* Problem statement:
Using the data below, return every line that holds the word "bottom".

Web page revision data
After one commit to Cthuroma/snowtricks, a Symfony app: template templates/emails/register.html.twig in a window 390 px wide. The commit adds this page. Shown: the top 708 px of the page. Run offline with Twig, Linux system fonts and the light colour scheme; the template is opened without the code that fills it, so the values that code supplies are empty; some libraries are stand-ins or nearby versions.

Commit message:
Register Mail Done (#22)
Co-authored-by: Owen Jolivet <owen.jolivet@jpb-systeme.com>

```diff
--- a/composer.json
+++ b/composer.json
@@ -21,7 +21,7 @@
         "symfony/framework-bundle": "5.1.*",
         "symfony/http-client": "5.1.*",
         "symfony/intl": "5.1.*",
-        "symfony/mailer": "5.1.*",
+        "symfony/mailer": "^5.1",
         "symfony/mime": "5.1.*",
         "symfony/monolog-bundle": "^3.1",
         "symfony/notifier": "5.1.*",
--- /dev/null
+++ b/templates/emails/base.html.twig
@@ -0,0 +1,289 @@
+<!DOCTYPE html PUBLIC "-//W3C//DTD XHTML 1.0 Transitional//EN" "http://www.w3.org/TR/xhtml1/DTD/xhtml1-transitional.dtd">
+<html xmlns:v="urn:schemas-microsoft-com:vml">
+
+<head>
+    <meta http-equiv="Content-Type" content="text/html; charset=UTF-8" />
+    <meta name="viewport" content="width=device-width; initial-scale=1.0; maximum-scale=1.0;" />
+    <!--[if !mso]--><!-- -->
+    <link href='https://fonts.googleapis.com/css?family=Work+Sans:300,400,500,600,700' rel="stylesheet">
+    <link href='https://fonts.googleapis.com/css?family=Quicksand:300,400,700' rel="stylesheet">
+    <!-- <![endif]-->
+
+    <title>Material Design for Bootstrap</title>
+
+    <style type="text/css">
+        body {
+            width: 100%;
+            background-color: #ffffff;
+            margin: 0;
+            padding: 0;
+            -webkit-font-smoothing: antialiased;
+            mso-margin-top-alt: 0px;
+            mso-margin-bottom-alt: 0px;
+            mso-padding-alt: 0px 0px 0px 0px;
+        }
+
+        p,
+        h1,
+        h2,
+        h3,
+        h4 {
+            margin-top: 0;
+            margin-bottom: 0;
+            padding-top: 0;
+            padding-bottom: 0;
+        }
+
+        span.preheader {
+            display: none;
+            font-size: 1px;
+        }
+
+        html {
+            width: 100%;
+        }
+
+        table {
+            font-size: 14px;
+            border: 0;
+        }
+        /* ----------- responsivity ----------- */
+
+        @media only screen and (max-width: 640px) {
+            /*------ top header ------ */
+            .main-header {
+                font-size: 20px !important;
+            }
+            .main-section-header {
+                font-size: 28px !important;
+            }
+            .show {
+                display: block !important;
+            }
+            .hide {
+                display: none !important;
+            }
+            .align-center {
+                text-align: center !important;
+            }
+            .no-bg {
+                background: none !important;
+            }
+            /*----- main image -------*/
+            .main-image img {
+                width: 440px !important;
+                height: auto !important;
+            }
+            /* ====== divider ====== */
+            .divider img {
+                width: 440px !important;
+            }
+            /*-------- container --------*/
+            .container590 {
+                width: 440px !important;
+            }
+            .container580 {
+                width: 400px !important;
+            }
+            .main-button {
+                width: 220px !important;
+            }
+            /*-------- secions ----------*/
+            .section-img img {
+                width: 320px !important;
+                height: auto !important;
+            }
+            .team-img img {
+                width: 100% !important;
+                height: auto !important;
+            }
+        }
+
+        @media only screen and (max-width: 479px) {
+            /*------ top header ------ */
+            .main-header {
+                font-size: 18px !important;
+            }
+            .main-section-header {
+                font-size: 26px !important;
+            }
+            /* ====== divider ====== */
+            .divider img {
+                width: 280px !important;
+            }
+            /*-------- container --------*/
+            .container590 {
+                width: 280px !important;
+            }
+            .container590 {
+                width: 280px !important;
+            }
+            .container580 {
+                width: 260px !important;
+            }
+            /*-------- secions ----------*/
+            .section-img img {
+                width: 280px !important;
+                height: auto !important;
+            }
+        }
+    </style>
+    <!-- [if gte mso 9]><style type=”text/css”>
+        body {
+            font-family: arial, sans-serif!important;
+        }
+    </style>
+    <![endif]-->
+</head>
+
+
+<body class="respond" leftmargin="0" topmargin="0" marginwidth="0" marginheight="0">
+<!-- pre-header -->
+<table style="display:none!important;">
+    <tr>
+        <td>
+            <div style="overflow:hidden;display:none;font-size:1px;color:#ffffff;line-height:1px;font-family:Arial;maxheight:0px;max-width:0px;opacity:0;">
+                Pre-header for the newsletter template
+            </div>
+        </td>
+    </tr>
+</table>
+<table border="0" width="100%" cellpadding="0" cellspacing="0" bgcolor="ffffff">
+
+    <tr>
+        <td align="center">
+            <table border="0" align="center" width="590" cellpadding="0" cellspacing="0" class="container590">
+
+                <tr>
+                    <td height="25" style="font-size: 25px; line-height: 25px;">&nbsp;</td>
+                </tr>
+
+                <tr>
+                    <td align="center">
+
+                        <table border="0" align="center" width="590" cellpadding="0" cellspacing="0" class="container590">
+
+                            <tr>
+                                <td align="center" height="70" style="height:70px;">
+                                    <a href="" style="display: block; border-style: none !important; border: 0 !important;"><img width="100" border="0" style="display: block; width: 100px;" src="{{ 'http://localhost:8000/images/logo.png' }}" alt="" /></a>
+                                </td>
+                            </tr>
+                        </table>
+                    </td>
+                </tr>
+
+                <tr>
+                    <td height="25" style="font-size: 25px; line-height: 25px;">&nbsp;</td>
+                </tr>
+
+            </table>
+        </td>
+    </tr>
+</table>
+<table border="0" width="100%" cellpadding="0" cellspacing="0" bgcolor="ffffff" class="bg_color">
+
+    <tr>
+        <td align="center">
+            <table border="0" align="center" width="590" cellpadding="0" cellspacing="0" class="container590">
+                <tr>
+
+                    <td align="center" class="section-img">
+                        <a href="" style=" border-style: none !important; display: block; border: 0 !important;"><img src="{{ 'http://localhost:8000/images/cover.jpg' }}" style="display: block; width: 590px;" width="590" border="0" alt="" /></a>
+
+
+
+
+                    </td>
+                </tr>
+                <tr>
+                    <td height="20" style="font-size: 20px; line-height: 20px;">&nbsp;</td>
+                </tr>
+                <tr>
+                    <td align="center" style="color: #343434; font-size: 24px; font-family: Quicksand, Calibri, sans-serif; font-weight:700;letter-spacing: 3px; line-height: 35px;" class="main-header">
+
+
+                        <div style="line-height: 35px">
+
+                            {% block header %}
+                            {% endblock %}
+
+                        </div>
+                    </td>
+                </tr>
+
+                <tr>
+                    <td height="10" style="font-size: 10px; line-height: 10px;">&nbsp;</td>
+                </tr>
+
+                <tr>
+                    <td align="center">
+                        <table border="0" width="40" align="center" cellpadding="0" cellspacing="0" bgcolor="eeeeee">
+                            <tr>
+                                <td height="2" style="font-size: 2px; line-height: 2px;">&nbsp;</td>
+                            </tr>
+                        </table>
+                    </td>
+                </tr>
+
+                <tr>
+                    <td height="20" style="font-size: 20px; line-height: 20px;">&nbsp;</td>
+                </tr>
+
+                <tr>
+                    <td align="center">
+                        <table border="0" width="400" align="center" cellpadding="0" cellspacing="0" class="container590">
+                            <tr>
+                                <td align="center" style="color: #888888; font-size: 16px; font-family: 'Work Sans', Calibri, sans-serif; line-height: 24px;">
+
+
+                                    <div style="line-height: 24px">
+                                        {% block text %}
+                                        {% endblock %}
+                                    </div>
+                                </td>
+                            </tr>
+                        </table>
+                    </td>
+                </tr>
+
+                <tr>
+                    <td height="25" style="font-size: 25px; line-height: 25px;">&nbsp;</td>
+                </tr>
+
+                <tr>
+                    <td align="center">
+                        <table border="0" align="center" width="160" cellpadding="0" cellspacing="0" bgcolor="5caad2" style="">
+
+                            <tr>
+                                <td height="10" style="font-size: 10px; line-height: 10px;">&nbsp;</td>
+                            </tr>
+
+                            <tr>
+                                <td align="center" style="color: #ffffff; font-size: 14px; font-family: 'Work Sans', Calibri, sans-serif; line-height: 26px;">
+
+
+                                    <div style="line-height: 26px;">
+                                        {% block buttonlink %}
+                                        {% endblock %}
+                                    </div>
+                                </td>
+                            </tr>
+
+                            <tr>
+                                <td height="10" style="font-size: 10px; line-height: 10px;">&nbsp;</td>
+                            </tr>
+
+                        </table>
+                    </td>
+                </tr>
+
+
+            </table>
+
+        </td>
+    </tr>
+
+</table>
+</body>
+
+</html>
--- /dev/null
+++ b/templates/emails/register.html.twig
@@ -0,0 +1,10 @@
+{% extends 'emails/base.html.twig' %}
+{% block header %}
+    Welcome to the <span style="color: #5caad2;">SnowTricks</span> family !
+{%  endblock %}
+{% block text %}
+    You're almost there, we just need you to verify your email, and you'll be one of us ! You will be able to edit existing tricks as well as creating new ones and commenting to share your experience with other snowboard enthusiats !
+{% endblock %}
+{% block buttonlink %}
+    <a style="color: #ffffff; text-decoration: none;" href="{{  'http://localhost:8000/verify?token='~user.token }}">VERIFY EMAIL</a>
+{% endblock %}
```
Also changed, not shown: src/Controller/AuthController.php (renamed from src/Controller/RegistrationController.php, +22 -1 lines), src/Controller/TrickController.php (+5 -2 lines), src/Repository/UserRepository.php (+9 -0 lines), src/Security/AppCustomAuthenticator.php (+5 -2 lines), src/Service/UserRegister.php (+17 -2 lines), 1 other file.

* Solution for this exercise:
+            mso-margin-bottom-alt: 0px;
+            margin-bottom: 0;
+            padding-bottom: 0;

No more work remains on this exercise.